This gripping, clever monster movie is one of those rare genre treats that seizes on a simple, unique idea and executes it so perfectly and concisely that it elicits satisfying squeals of delight. It's directed and co-written by Krasinski, who's best known for his work in comedy but translates his experience in that genre to the expert building and releasing of tension here. A Quiet Place is, in many ways, like an extended classic horror movie sequence, such as famous ones in The Birds or Aliens, wherein the heroes must try not to disturb packs of resting monsters.
At the same time, Krasinski uses his quiet moments like music, ranging from moments of restful beauty -- including a father-son trip to a waterfall, where it's noisy enough that they can talk and even shout -- to moments of pause. A loud noise can cause a jump, but it's immediately followed by tension and dread: Will the creatures come this time? The real beauty is the movie's primal quality, based on the most basic elements of life, such as survival and protection of the species. No explanation is given for the monsters' existence; they, like us, are just here.

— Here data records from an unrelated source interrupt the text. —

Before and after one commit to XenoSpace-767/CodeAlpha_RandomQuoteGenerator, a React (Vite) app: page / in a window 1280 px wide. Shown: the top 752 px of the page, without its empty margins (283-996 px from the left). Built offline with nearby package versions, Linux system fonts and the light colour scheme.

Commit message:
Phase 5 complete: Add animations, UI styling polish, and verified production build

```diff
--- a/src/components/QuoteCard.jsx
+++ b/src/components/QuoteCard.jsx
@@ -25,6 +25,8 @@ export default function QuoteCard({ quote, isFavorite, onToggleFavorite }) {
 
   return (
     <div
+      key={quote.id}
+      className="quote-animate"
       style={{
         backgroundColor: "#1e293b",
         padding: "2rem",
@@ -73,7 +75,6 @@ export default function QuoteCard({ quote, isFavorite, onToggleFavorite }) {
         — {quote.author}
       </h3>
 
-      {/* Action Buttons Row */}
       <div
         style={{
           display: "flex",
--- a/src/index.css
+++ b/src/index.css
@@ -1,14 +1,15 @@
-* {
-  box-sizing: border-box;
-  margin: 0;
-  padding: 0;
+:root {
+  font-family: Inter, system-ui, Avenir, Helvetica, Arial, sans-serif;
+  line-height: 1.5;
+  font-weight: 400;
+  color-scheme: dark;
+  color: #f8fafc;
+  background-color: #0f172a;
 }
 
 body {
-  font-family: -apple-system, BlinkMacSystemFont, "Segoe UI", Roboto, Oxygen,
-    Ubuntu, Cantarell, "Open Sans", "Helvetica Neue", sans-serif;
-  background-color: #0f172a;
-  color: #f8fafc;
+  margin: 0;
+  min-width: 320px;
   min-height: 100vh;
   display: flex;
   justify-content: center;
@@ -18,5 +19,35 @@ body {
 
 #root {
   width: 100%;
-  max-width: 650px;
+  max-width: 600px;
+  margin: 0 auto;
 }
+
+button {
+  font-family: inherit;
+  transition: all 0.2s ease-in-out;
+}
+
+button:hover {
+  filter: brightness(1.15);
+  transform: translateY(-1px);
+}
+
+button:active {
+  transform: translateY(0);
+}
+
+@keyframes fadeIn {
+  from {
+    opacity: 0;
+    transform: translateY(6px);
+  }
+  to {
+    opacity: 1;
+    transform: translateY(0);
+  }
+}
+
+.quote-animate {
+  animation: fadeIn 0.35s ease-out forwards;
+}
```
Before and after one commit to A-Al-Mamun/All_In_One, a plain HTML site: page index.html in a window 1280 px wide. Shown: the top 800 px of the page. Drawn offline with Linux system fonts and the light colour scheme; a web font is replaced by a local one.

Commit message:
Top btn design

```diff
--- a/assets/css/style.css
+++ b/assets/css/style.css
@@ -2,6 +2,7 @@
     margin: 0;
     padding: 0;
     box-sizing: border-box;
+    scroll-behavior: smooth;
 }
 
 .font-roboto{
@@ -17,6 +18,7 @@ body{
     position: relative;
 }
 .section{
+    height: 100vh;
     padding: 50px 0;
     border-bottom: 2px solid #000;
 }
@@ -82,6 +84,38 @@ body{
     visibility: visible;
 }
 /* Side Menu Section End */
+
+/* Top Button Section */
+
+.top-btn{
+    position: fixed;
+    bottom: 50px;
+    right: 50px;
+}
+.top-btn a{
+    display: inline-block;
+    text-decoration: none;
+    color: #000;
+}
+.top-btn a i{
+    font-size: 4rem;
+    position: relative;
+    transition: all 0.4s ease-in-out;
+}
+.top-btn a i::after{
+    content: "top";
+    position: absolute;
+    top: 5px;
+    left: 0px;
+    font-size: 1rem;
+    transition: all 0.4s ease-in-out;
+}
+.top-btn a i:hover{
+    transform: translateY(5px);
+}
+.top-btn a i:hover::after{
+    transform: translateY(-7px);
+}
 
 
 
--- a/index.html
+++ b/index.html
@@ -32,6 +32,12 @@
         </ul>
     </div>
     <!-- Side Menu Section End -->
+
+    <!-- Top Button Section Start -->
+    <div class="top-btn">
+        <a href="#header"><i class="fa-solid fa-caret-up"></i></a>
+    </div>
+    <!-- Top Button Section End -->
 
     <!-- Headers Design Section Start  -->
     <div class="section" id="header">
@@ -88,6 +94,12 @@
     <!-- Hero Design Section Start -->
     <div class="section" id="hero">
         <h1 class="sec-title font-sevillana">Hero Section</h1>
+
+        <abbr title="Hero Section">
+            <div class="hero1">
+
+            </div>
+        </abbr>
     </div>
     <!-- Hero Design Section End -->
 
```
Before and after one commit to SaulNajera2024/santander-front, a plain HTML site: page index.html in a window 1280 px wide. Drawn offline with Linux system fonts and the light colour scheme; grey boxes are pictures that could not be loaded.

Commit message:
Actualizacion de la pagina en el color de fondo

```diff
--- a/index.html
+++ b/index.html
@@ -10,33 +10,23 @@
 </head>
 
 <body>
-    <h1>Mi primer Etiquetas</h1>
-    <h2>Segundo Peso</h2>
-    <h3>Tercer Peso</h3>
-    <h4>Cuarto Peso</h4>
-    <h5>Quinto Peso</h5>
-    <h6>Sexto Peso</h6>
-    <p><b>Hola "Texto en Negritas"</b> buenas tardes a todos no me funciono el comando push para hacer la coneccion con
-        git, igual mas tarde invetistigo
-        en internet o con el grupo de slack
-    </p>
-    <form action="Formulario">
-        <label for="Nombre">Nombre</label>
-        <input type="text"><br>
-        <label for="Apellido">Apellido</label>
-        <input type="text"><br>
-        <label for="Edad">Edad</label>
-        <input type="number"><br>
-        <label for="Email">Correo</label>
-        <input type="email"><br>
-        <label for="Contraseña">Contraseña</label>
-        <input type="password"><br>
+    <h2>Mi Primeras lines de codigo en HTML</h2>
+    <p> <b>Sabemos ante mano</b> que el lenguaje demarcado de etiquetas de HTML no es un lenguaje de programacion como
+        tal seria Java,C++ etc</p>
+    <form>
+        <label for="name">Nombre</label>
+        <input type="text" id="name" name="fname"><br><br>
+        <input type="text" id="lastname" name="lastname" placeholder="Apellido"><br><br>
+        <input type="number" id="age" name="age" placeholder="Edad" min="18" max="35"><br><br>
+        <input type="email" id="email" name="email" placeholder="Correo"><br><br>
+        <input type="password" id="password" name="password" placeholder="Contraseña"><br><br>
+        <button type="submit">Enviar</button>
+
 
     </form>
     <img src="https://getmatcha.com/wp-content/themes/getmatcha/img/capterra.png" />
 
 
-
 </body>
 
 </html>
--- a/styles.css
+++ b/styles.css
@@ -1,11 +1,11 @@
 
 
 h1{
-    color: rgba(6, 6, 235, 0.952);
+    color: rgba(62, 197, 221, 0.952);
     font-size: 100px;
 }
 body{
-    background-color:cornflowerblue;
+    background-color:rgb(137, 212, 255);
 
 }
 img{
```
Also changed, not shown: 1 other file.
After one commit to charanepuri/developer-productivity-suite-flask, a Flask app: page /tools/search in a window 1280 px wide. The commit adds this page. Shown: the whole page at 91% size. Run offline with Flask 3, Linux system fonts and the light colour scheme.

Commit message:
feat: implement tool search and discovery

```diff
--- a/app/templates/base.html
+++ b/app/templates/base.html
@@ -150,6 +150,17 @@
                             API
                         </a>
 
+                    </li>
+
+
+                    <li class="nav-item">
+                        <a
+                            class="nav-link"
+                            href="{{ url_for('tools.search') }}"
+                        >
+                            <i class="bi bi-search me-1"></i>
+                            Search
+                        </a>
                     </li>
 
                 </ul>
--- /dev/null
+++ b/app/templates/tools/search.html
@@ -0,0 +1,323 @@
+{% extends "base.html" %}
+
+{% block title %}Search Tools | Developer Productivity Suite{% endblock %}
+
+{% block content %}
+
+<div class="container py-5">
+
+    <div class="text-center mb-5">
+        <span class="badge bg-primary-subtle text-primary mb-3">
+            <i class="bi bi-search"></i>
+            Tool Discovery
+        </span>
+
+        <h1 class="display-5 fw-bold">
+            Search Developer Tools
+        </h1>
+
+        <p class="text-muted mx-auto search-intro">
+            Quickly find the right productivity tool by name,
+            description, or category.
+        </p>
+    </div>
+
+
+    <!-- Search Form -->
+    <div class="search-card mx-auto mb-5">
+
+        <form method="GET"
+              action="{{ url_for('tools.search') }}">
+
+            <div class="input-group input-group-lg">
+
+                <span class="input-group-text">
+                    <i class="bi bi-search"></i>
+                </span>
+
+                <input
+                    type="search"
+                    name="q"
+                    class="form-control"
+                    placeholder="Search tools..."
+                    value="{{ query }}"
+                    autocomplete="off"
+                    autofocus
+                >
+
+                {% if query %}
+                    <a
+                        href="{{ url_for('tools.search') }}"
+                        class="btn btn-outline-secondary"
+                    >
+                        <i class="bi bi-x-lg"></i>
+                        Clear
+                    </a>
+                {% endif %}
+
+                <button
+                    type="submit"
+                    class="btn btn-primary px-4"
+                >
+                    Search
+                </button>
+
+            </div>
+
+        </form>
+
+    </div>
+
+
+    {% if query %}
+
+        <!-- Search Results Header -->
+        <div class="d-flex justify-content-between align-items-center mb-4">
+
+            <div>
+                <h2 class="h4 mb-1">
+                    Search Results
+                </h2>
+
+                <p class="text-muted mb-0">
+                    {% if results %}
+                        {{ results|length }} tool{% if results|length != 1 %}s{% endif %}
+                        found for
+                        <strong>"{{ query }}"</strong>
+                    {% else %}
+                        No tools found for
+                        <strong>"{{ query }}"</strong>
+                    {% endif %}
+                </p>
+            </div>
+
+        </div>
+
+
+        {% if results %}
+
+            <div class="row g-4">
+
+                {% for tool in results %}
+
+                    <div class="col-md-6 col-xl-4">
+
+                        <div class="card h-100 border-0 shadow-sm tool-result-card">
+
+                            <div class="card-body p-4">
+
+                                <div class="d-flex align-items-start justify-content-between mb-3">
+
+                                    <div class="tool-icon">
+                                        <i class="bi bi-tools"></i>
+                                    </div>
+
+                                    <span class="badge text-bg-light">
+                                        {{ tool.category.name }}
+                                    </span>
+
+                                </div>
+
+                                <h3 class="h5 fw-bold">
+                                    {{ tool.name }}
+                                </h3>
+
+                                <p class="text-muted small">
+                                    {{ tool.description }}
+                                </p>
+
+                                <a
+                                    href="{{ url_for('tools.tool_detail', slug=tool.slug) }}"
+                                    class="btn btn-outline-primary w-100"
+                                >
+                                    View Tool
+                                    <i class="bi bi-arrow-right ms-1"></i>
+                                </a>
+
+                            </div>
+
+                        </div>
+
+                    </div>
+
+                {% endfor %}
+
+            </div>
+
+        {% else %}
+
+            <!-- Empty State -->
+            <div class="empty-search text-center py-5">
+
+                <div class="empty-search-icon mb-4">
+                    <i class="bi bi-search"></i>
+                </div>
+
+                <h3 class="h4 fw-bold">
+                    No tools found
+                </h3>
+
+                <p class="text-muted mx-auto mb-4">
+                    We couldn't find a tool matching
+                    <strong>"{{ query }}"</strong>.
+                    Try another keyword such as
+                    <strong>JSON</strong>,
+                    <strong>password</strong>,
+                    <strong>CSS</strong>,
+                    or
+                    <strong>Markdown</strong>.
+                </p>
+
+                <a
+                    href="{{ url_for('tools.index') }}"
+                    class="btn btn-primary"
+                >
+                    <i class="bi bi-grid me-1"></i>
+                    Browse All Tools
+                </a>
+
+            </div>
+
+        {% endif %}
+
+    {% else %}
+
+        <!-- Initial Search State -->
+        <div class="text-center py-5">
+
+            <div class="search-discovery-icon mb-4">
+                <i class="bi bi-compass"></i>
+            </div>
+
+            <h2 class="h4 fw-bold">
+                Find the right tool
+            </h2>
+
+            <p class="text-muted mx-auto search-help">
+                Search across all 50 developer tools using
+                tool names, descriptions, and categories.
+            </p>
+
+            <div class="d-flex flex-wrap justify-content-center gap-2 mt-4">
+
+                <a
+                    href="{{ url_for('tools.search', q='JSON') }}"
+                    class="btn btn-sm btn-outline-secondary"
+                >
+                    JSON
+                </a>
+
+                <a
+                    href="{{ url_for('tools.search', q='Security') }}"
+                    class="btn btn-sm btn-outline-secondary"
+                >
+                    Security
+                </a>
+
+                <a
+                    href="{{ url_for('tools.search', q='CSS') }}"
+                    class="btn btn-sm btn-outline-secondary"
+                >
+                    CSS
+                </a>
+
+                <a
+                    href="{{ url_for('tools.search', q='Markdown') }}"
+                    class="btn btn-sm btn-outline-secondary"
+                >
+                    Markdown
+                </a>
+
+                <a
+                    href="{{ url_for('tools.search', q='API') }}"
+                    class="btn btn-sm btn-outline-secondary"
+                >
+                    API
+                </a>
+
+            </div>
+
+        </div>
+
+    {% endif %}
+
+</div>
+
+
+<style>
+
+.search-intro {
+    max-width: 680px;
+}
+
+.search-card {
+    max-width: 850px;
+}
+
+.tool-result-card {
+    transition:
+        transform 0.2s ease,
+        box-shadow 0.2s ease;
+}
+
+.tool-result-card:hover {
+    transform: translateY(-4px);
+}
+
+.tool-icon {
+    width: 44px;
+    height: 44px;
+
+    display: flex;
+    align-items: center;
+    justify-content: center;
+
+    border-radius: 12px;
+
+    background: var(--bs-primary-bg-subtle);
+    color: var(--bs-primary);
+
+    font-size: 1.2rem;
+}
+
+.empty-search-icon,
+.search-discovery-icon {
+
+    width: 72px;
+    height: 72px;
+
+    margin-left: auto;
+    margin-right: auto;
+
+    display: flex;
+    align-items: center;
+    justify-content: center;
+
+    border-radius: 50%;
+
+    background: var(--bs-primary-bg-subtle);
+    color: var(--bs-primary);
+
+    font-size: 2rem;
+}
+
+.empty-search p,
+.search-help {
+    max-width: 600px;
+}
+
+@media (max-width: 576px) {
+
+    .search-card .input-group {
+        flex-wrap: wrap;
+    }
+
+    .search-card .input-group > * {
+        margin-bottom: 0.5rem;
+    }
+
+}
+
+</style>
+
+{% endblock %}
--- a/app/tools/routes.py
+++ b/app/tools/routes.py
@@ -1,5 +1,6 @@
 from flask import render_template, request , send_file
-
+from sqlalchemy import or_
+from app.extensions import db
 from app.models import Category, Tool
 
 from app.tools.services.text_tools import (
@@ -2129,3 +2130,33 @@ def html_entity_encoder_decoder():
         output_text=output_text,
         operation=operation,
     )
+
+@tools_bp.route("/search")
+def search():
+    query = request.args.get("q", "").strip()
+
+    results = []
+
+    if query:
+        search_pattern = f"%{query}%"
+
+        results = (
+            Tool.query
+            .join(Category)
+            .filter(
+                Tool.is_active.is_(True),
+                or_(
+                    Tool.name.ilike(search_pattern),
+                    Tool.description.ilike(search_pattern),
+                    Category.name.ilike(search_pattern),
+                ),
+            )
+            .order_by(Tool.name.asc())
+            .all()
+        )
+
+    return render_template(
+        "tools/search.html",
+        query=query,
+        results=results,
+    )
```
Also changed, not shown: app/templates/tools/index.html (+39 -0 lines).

Images of water, sand, bare feet, crops, and plant life serve to underline the theme of life itself. A few overly familiar horror movie clichés keep it from being perfect, but otherwise A Quiet Place is so good that it will leave viewers speechless.